Mythological Time : An animated film by Sun Xun

Sun Xun’s animated film Mythological Time is installed as part of the group show Tales of Our Time, currently on view at the Guggenheim. It is a mesmerizing expression of memory, time and space. Xun, who originally trained as a painter, builds his animations from large-scale paintings in black ink on white paper, and carved woodcuts that create a popped-out three dimensional feel. 
The renderings are sketchy and impressionistic, resembling the style of the early 20th century painters. The whimsical images seem carefully selected to convey underlying symbolic meaning towards a political, historical and cultural context. 

Xun mixes memorable images from his own life, such as the view from a favored childhood fishing hole, and carousel horses, with well-known political images and cultural symbols such as the famous Mao Zedong statue in Shenyang and the totems of the Chinese zodiac.  Enigmatic figures populate the film as well, such as fossils depicted within crystal boxes, with which Xun makes a clever connection to the Chinese coal industry.

Xun does not offer explanations through exposition, but rather lets the scenes flow into one another.
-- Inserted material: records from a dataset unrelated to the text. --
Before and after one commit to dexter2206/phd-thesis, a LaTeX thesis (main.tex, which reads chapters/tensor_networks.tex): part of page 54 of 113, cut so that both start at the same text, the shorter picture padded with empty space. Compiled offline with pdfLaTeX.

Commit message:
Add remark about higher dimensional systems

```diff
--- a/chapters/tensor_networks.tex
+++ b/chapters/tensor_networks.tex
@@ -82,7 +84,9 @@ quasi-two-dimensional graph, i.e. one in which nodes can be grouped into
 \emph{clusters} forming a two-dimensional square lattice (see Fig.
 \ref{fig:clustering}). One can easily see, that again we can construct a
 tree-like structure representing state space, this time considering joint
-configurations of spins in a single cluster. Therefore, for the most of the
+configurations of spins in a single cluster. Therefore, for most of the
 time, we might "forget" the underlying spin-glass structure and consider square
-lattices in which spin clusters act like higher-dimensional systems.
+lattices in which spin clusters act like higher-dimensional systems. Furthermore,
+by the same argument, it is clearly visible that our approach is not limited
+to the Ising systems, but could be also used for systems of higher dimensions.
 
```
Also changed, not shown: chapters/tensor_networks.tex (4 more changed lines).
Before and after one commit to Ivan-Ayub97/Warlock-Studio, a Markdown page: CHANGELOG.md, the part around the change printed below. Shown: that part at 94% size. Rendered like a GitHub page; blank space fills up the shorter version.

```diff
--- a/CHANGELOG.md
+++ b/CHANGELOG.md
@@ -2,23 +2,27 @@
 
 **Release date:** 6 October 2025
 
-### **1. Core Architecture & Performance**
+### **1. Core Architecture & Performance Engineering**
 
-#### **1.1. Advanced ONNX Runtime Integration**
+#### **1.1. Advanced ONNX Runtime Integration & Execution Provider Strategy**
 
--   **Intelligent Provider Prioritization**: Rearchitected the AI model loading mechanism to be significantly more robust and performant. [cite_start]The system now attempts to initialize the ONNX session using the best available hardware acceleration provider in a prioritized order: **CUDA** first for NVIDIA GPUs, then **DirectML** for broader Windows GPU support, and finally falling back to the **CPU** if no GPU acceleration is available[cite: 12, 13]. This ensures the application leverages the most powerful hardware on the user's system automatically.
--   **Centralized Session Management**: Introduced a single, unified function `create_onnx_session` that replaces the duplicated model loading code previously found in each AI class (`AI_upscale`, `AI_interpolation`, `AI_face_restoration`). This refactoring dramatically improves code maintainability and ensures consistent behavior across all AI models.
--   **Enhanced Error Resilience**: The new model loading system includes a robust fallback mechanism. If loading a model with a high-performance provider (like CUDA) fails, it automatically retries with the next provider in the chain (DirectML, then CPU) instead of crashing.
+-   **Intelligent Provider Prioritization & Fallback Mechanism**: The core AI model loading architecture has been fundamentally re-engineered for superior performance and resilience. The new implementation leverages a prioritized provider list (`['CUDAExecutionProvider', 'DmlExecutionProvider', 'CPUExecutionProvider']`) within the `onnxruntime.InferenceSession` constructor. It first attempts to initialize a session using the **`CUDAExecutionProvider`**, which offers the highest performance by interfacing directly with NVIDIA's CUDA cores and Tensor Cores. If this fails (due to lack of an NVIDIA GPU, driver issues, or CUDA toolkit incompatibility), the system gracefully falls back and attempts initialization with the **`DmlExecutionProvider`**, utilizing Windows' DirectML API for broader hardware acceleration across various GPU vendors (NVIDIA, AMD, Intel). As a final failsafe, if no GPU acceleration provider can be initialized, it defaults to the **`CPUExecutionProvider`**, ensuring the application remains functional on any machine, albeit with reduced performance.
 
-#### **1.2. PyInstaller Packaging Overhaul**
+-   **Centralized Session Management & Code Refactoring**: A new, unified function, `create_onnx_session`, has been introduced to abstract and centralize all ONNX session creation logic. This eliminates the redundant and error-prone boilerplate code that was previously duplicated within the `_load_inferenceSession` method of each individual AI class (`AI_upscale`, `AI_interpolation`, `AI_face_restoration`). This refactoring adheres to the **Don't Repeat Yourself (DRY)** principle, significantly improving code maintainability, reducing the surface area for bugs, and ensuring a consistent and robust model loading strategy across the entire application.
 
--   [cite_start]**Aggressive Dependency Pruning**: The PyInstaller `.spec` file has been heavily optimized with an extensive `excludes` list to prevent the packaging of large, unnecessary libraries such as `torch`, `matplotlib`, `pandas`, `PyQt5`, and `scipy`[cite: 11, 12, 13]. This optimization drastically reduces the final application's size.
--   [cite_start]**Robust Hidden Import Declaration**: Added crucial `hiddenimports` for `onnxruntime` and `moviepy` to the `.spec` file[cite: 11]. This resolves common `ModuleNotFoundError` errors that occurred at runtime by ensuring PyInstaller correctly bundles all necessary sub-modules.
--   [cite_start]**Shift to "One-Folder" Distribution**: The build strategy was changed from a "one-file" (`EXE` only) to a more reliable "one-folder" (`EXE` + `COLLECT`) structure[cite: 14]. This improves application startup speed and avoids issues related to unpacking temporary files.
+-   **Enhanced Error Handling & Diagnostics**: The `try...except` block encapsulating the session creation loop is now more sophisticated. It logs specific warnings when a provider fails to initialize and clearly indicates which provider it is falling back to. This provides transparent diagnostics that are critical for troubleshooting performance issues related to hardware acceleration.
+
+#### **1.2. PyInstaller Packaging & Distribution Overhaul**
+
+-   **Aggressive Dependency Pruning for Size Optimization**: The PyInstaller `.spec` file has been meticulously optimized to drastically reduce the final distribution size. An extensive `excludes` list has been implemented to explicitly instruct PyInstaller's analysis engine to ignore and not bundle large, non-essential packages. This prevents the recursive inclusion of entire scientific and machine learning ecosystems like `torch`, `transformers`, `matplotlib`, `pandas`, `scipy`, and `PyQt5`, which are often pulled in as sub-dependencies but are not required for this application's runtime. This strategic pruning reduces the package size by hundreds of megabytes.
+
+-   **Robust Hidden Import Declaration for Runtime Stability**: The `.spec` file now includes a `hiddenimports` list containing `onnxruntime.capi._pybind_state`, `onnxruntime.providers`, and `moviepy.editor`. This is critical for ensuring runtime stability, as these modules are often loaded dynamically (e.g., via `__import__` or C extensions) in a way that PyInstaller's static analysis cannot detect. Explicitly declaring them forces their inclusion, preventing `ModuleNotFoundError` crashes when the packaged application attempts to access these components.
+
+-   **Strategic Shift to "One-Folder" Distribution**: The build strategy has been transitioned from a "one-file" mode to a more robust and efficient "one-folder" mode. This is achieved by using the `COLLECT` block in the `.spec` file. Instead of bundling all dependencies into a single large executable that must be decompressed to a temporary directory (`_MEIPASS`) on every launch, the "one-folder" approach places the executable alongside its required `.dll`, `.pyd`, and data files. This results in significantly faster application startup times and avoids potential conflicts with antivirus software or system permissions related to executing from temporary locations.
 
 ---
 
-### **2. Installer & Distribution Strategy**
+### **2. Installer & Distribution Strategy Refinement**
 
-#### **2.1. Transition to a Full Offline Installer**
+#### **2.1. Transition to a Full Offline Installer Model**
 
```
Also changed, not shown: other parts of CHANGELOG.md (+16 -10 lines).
Like the scenes, the images move and morph into other forms, giving the animation an unpredictable and interpretable narrative. A layer of black scribbled lines is laid over the scenes behind so that even still scenes have the feeling of constant movement. These images, paired and morphed together, take the mind on a journey through space and time. Like an exquisite corpse, the pairing of opposites provides an opportunity for the mind to make new and unexpected connections.   

The film's ever changing form becomes a metamorphosis that speaks to the way memory can bend our perception, and that this change can be unpredictable, sometimes deceiving, and difficult to interpret. Watching Mythologica Time felt like slipping through the cracks between reality and memory, like a journey through the space in-between, which seems to be the place Xun is most interested in exploring.


  1. I really enjoyed reading your review. I watched this film as well but didn't get that observation and interpretation as much as you did. You not only provide the thorough details of this film but also unfold the secrets of the artist for us. The only suggestion I would say is that maybe you could organize your review and separate them into different paragraphs. I think your content is strong and rich enough. However, it would give us more fluency to read.

  2. I enjoyed how you described the feeling of watching this piece in your review. The complexities with which you talk about this work are wonderful to read, and you brought up a lot of good points regarding the content and the symbolism of certain characters in the animation. I would suggest to maybe describe some of the scenes, what the characters actually do. We get a great sense of the style of the film and how the scenes flow in and out of each other, but maybe describe just exactly how the scenes interact with each other.